For instance, if part of the flooring in a grocery store was damaged and might cause someone to fall, the grocery store should mark off this area and put up signs. Neglect to do this means the store could be held legally liable for any resulting injuries.
The Rights of a Licensee
A licensee, on the other hand, is someone allowed on the property but who was not invited. Also legally known as a discovered trespasser, a person that went into a grocery store only to use their restroom, or a salesperson visiting homes door to door, would be considered a licensee. While property owners have an obligation to warn a licensee of hazards and not cause them direct harm, they do not carry the same level obligation to ensure they are kept safe.
When is Someone Considered a Trespasser?
Finally, trespassers are the least protected form of visitors. Because they are not legally allowed on the premises, the property owner is not required to warn them of dangers on the property. They are not, however, allowed to intentionally cause the trespasser harm.
Unless the person entering the property was a clear invitee, these visitation terms and laws can quickly become complicated. To make sense of them, and to determine whether or not an injured person has a right to seek compensation, a potential claimant may benefit from speaking to a Tarpon Springs premises liability attorney.
When Could Property Owners Be Held Liable in Tarpon Springs?
When an accident occurs on someone’s land, the property owner is not automatically responsible. In Tarpon Springs, the law states that the property owner must have known about a dangerous or hazardous condition and still not done anything to resolve it.

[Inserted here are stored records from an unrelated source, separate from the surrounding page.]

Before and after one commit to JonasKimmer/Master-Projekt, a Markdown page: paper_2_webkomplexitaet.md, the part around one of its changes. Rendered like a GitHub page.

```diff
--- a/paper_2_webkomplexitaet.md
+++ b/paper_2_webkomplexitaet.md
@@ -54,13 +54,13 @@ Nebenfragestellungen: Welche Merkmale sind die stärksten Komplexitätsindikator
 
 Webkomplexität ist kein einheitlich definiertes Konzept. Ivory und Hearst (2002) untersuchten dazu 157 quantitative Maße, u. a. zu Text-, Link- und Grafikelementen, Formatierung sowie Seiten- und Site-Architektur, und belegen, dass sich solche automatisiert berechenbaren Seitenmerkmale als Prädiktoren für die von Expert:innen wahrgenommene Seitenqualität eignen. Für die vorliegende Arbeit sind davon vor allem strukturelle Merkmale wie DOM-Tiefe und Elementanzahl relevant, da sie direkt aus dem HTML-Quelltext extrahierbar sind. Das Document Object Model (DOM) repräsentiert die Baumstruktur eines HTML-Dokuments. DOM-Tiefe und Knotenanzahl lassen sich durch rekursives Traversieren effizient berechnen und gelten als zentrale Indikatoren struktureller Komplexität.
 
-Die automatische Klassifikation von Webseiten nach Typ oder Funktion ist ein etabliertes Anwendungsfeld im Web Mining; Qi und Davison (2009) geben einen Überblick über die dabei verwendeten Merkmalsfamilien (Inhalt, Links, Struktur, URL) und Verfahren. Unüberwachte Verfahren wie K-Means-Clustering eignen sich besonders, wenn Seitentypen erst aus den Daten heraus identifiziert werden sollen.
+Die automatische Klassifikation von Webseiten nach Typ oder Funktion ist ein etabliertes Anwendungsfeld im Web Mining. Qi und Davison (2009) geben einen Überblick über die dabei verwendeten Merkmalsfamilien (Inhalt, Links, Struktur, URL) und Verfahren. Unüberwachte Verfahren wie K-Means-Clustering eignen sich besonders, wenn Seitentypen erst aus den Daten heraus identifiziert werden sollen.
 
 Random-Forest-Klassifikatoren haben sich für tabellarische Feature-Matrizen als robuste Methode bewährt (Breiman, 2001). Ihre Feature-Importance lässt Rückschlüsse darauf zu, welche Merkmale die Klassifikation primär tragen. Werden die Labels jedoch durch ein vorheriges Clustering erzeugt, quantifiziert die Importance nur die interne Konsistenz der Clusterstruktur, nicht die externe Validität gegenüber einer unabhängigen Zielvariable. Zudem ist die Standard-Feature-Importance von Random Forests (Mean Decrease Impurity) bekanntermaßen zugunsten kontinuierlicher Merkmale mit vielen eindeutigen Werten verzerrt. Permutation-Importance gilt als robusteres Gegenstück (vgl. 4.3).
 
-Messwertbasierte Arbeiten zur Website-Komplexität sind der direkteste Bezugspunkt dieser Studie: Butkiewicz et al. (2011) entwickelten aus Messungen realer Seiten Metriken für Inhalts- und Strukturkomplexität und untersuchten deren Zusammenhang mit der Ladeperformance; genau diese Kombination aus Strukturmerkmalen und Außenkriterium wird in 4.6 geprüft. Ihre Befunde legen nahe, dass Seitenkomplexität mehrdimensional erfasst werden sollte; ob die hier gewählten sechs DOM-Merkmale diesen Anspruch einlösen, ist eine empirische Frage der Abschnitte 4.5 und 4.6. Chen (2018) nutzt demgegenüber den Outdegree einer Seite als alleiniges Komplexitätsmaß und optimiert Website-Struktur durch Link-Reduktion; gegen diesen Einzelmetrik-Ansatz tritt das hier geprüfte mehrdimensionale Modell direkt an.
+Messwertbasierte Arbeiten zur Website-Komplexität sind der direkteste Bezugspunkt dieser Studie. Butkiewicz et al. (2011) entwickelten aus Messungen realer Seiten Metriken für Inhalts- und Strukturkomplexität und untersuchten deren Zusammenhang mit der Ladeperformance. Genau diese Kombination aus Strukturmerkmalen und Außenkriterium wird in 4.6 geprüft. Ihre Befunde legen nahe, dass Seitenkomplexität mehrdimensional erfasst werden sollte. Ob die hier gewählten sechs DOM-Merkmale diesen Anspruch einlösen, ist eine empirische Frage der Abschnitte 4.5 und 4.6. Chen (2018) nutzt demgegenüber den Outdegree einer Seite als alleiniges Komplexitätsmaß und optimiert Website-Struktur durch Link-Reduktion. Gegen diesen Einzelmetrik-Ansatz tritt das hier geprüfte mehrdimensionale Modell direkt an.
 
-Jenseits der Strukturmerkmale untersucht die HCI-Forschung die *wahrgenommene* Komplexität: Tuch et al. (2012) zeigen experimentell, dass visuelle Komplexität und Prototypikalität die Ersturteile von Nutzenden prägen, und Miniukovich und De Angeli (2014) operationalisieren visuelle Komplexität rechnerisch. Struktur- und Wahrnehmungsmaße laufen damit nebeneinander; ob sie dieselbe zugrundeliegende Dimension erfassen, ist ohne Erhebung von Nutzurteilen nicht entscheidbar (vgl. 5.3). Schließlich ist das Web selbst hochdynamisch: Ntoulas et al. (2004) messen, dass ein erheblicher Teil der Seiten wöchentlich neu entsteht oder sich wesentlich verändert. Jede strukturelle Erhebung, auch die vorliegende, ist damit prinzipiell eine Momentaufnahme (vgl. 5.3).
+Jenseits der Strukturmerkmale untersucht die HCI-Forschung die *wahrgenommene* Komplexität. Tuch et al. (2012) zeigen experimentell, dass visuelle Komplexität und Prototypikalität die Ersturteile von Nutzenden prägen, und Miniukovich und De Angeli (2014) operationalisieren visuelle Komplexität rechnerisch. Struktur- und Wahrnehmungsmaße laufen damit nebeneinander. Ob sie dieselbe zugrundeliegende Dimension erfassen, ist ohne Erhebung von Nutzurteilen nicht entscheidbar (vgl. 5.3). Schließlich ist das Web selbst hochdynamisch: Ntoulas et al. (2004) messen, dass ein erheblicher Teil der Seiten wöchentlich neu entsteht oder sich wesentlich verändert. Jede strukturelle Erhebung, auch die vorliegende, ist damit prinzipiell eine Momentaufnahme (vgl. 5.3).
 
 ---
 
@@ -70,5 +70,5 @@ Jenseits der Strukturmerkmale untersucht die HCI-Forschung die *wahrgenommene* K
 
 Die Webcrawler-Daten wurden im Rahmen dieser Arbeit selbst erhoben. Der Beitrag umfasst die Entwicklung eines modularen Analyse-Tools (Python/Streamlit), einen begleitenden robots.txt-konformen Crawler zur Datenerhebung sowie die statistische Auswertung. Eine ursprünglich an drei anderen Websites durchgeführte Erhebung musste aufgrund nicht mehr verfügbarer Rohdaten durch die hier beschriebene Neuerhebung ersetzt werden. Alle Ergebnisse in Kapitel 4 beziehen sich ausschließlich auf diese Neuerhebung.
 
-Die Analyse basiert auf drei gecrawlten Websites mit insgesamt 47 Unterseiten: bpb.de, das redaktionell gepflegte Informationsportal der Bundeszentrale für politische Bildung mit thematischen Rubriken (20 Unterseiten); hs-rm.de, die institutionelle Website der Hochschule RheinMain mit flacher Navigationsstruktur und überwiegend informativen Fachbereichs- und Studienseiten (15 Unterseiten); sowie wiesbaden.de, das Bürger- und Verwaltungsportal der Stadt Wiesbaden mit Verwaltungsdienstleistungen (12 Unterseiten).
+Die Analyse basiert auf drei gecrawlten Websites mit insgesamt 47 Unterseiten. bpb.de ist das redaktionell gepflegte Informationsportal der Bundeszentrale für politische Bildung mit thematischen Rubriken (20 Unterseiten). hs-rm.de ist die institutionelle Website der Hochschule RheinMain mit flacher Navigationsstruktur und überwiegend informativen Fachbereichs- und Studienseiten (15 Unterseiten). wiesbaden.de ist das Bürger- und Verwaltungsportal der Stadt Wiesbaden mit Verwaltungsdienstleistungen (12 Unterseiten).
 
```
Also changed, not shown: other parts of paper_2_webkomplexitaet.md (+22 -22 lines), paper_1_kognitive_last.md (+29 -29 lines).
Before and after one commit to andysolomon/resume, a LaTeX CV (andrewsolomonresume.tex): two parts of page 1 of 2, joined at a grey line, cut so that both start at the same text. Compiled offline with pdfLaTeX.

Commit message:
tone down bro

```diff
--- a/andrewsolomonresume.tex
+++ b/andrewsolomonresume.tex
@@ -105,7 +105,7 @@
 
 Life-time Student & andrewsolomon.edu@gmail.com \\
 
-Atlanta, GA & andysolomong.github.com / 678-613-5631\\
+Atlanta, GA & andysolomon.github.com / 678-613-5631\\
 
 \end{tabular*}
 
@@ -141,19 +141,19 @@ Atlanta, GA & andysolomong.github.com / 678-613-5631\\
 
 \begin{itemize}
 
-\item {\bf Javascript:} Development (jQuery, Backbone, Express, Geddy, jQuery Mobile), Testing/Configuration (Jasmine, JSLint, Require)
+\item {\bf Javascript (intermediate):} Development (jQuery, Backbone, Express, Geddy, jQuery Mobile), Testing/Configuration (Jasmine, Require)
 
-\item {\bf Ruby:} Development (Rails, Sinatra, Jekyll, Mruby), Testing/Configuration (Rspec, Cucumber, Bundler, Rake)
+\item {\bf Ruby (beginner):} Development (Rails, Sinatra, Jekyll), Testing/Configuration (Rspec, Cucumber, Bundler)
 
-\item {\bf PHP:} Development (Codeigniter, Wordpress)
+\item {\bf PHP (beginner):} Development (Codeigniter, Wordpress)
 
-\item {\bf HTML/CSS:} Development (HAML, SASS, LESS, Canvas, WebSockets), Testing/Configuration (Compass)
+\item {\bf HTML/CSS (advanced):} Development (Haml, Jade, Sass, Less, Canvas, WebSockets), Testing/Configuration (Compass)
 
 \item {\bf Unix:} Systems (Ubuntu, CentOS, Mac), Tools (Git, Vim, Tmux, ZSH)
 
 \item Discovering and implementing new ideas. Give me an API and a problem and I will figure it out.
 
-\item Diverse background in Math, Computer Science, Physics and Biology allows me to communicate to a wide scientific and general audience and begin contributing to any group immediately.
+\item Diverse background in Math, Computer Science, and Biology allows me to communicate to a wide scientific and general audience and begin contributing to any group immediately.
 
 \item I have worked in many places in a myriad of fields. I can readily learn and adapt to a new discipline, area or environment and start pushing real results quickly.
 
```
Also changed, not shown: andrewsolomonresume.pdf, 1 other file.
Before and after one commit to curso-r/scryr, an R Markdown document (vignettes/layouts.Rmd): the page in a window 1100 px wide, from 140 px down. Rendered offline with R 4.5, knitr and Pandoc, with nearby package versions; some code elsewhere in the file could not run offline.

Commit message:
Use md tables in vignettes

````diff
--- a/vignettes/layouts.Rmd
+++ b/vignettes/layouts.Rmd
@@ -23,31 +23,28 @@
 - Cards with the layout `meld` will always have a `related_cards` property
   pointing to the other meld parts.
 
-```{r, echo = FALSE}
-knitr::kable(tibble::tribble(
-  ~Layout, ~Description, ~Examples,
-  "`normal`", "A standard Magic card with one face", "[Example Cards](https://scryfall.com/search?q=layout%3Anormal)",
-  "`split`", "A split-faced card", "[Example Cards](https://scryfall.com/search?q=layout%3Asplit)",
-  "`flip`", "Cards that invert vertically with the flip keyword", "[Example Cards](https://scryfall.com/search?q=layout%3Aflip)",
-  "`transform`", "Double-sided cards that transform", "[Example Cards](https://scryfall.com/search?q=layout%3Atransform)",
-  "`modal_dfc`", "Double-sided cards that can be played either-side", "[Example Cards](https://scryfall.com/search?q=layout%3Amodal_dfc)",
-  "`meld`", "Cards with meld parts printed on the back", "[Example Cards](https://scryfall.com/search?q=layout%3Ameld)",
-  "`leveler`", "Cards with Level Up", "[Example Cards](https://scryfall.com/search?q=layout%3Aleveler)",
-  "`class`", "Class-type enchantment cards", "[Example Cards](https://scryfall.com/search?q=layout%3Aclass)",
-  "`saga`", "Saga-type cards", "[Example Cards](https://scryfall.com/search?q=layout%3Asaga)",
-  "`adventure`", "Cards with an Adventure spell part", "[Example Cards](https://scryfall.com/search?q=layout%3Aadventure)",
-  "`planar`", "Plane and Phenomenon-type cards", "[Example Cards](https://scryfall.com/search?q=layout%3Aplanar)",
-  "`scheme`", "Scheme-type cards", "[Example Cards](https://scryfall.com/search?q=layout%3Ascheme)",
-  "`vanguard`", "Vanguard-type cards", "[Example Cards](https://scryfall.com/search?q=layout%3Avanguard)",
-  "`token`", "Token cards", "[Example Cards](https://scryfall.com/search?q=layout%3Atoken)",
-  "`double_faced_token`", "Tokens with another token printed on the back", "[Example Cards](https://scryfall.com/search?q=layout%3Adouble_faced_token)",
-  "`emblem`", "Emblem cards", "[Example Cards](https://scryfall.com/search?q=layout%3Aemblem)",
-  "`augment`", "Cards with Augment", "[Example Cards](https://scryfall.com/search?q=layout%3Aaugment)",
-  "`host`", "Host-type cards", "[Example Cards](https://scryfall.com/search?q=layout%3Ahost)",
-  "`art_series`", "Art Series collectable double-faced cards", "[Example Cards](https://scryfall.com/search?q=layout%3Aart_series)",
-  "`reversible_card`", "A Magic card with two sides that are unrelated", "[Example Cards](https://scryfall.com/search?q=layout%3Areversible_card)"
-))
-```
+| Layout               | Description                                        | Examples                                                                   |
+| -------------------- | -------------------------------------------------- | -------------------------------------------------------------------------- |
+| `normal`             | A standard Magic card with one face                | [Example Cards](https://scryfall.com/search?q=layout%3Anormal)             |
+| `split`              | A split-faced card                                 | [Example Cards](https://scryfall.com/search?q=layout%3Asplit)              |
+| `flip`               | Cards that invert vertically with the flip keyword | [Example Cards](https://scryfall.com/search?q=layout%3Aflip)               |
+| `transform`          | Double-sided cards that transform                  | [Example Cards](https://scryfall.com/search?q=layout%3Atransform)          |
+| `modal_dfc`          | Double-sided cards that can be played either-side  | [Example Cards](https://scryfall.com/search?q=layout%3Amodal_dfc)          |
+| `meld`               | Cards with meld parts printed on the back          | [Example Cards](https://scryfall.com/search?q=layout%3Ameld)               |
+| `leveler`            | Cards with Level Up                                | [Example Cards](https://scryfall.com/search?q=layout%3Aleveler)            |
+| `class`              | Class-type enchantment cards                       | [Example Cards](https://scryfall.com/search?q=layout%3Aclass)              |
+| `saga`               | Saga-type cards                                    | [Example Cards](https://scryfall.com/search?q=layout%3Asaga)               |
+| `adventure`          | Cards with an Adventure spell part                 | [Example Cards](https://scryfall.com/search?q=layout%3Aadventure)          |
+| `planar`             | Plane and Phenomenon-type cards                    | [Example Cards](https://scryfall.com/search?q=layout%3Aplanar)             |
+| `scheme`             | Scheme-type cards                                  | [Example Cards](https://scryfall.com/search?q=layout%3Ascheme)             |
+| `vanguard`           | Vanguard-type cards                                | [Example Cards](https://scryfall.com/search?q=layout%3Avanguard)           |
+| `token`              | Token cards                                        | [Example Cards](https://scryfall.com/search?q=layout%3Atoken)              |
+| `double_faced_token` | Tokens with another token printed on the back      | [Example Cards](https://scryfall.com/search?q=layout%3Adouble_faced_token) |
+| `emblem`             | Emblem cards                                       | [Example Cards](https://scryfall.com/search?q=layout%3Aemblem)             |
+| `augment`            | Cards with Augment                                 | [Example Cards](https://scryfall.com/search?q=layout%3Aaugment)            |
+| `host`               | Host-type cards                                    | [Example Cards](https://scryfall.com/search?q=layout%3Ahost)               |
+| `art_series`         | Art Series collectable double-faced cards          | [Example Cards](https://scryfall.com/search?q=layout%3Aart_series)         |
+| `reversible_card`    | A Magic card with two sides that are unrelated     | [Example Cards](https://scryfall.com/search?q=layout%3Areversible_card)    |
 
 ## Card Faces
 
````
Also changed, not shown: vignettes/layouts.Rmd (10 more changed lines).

For instance, if someone cause’s a spill within a grocery store and subsequently slips, the store would most likely not be held liable because they had no way of knowing about the hazard, and therefore no way of addressing it.
However, if an employee caused a spill and neglected to clean it, leading to a visitor’s injuries, this may be clear grounds for a compensation claim. Because of these nuances around determining liability, it is important for an injured plaintiff to build a thorough claim before seeking compensation.
When to Call a Tarpon Springs Premises Liability Attorney
If you were injured on someone else’s property, consider contacting a Tarpon Springs premises liability lawyer. When a landowner’s negligence has led to your damages, you may be eligible for compensation.
A claim may be able to request recovery for associated medical bills, as well as lost wages, emotional anguish, and pain and suffering, among others. Instead of navigating the claims process alone, however, a well-versed attorney could help you with each step of the process. To schedule a consultation, call today.